Factor XII Deficiency Acquired by Orthotopic Liver Transplantation: Case Report and Review of the Literature

Transplant Center, Mayo Clinic College of Medicine, Rochester, Minnesota, USA.
American Journal of Transplantation (Impact Factor: 5.68). 08/2006; 6(7):1743-5. DOI: 10.1111/j.1600-6143.2006.01363.x
Source: PubMed


Transmission of congenital clotting factor deficiencies after orthotopic liver transplantation is rare. There are published reports of liver donor-to-recipient transmission of protein C deficiency with dysfibrinogenemia, protein S, factor VII and factor XI deficiencies. We report a case of transmission of factor XII deficiency with liver transplantation in a patient with Budd-Chiari syndrome. There was a persistent elevation of the activated partial thromboplastin time (aPTT), but no evidence of bleeding while the patient was maintained on warfarin. The presence of a persistently abnormal aPTT may raise suspicion for the presence of a clotting factor deficiency; however, deficiencies of other clotting factors may not be readily apparent on routine blood tests performed in a donor. Being aware of the possibilities of transmission of these inherited deficiencies of coagulation factors will aid in their early detection and management in the transplant donor and recipient.

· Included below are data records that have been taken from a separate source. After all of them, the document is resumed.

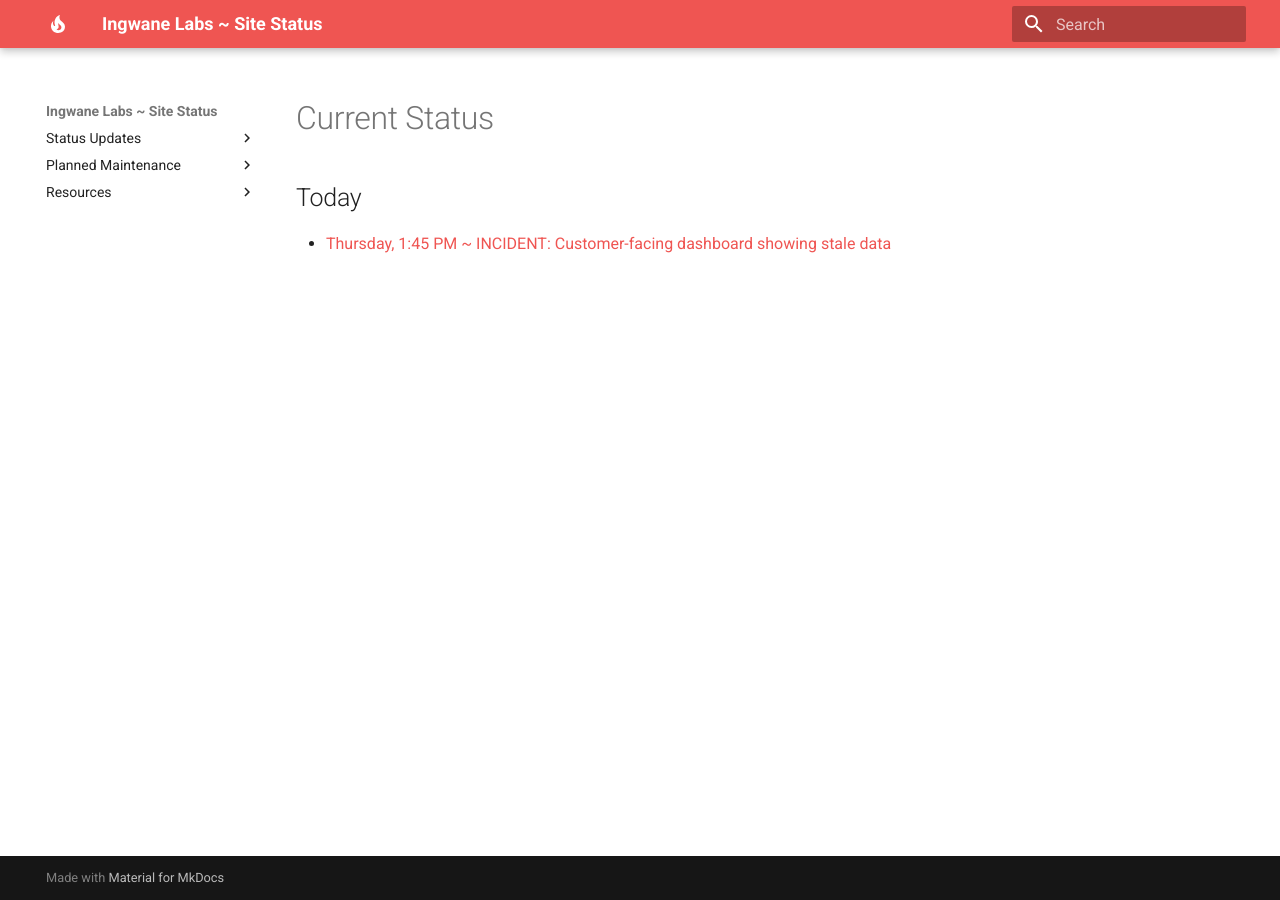
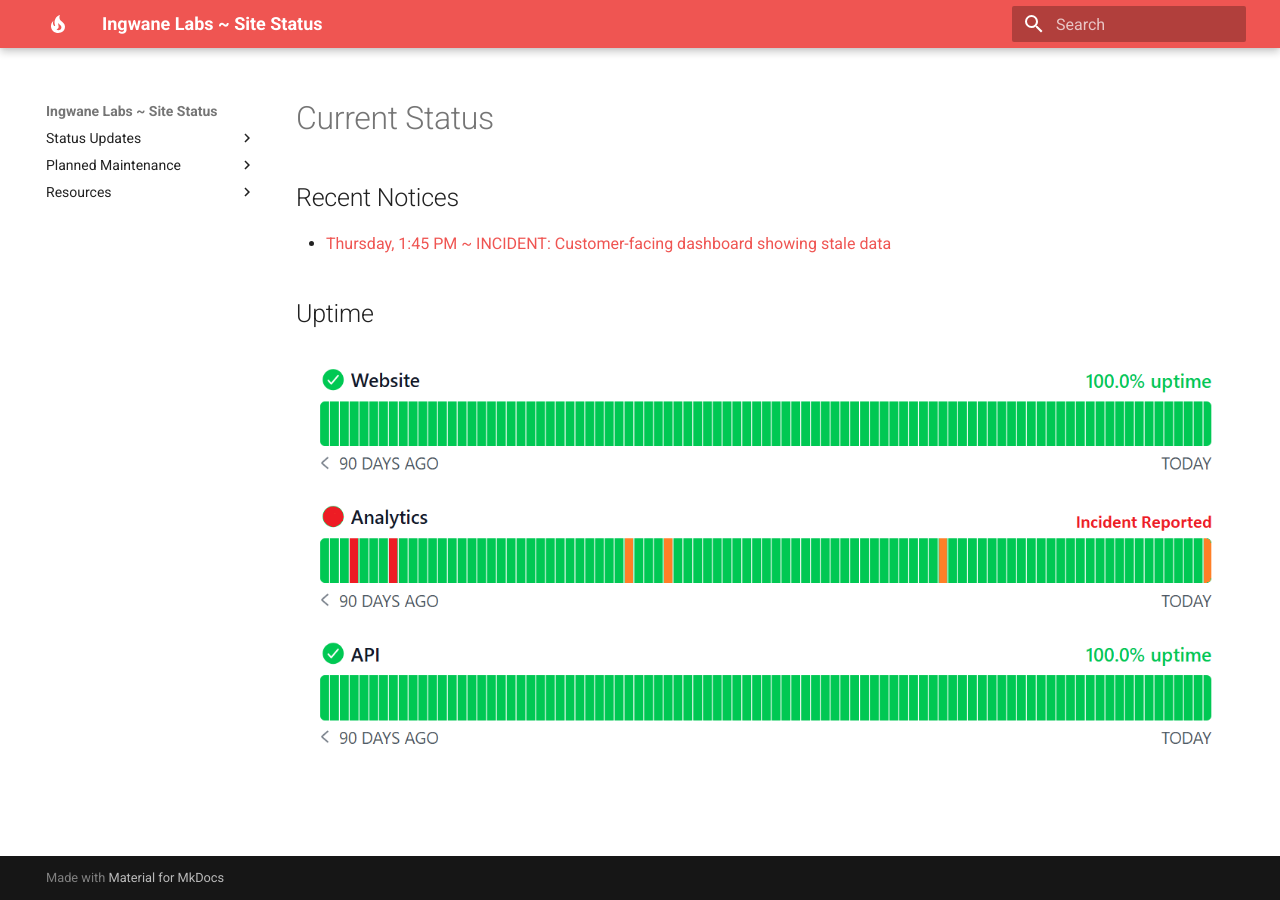
Before and after one commit to ingwanelabs/status, an MkDocs documentation site: the page built from docs/index.md, in a window 1280 px wide. Built offline with MkDocs 1.6.1 and Material for MkDocs 9.7.7, drawn with Linux system fonts in a browser that asks for light colours.

Commit message:
add uptime image

```diff
--- a/docs/index.md
+++ b/docs/index.md
@@ -1,4 +1,7 @@
 # Current Status
 
-## Today
+## Recent Notices
  - [Thursday, 1:45 PM ~ INCIDENT: Customer-facing dashboard showing stale data](thursday-1345.md)
+
+## Uptime
+![status](images/uptime-incident.png)
```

1 Follower
10 Reads
  • A Loew · H Riess ·
    [Show abstract] [Hide abstract]
    ABSTRACT: In patients post organ transplantation, the underlying disorder necessitating the transplantation, as well as the transplantation itself, can both mask pre-existing haemostatic abnormalities or lead to them. Since the liver is the main production site for coagulation factors, orthotopic liver transplantation predestinates for acquiring or losing a genetically determined coagulation defect. In coagulation diagnostics, this may lead to a discrepancy between functional plasma tests and molecular biologic findings if these are gathered from nucleated cells of the peripheral blood, as is the standard. Due to the rareness of most defects and the lack of consequences in case of diagnosis of a more common coagulation disorder, no general screening before or after transplantation is required. Underlying diseases leading to liver transplantation as well as the actual transplantation must be considered when interpreting the findings.
    Hamostaseologie 09/2007; 27(3):185-7. · 1.60 Impact Factor
  • Source
    [Show abstract] [Hide abstract]
    ABSTRACT: Pseudoxanthoma elasticum (PXE) is thought to be a metabolic disorder resulting from mutations in the gene encoding the cellular transporter, ABCC6, which is primarily expressed in liver and kidney. We encountered 3 patients who developed clinical and histopathological evidence of PXE after liver transplantation, suggesting that PXE could have been acquired from the transplanted organ. We sought to delineate the clinical features and screen each patient and samples of donor liver for mutations in the ABCC6 gene. Each patient underwent full clinical examination, skin biopsy, and ophthalmologic examination, and whole genome sequencing using standard techniques. Fixed samples of donor liver tissue were available for mutation analysis in two patients and of donor kidney tissue in one. All 3 patients had unequivocal clinical and histopathologic evidence of PXE. No patient (or family member available for screening) had evidence of mutations in ABCC6. Neither liver specimen nor the single available kidney specimen showed evidence of mutations in ABCC6. Liver tissue was not available from one patient and DNA was of poor quality in another, resulting in limited screening. Genetic testing does not detect ABCC6 mutations in 10% of patients with confirmed PXE. Although we were unable to demonstrate ABCC6 mutations in limited screening of fixed donor livers, the absence of any PXE mutations in the affected patients, the timing of onset of PXE, and the known acquisition of other metabolic disorders and coagulopathies from donor livers suggest that PXE was likely acquired via liver transplantation.
    Journal of the American Academy of Dermatology 03/2011; 64(5):873-8. DOI:10.1016/j.jaad.2010.03.030 · 4.45 Impact Factor
  • Source
    [Show abstract] [Hide abstract]
    ABSTRACT: Protein S deficiency is a thrombophilia associated with increased risk of thromboembolic episodes in affected patients. Traditionally, protein S deficiency in a potential donor was considered an absolute contraindication to living donor liver transplantation, both due to the increased risk incurred by the thrombophilic donor as well as the risk of transmitting the thrombophilia to the liver recipient, as protein S is predominantly produced by the liver. We present the first successful case of living donor liver transplantation using a donor with asymptomatic protein S deficiency. Interestingly, whereas the donor continued to have protein S levels approximately 50% of normal, the recipient maintained normal levels of protein S post-transplant, potentially due to compensation by extra-hepatic protein S production. We discuss the prior literature of protein S deficiency acquired via liver transplantation, and we evaluate potential criteria by which the safety of transplants utilizing this pool of donors may be enhanced.
    Transplant International 12/2011; 25(2):e23-6. DOI:10.1111/j.1432-2277.2011.01404.x · 2.60 Impact Factor
Show more


10 Reads